DESCRIPTION OF THE TASK:
Search the records for lines with the word "MainPageScaffold" and copy each match.
──────────────────────────────
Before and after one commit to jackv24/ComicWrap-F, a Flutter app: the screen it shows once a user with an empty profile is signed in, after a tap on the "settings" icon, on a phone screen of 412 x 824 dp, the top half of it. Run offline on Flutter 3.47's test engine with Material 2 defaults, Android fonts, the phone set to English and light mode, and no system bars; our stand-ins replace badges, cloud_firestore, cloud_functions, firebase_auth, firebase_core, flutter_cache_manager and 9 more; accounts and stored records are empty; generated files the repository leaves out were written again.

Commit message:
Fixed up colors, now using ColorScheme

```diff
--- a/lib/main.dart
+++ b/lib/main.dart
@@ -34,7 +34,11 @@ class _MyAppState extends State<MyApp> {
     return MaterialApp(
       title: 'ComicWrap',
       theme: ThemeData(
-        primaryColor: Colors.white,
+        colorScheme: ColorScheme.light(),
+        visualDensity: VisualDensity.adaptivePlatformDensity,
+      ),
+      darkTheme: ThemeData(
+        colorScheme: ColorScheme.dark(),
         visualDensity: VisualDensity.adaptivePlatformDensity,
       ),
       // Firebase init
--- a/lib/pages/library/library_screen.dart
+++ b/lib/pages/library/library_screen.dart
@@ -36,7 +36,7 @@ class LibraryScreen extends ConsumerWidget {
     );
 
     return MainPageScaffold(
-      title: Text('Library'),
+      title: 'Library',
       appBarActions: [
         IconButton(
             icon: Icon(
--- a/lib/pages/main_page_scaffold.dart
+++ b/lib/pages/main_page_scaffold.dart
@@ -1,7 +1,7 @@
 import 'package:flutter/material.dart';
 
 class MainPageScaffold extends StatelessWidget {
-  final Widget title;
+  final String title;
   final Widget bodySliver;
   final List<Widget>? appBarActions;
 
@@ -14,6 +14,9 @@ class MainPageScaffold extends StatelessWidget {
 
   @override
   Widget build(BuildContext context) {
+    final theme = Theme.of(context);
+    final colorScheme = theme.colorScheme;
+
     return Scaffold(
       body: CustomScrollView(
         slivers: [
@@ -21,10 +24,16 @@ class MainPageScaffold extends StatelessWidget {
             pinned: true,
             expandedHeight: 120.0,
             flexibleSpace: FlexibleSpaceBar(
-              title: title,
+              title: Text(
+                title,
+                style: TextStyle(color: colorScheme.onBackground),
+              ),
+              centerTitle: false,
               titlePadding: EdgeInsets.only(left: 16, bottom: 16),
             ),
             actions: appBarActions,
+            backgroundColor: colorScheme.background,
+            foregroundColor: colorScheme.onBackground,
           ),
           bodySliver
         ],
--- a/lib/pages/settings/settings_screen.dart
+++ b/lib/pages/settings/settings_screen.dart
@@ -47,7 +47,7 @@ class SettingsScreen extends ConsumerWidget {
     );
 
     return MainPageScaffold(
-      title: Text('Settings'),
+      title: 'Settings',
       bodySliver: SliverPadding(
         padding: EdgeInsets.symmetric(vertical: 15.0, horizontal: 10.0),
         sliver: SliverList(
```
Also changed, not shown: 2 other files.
──────────────────────────────
RESPONSE AREA:
     return MainPageScaffold(
 class MainPageScaffold extends StatelessWidget {
@@ -14,6 +14,9 @@ class MainPageScaffold extends StatelessWidget {
@@ -21,10 +24,16 @@ class MainPageScaffold extends StatelessWidget {
     return MainPageScaffold(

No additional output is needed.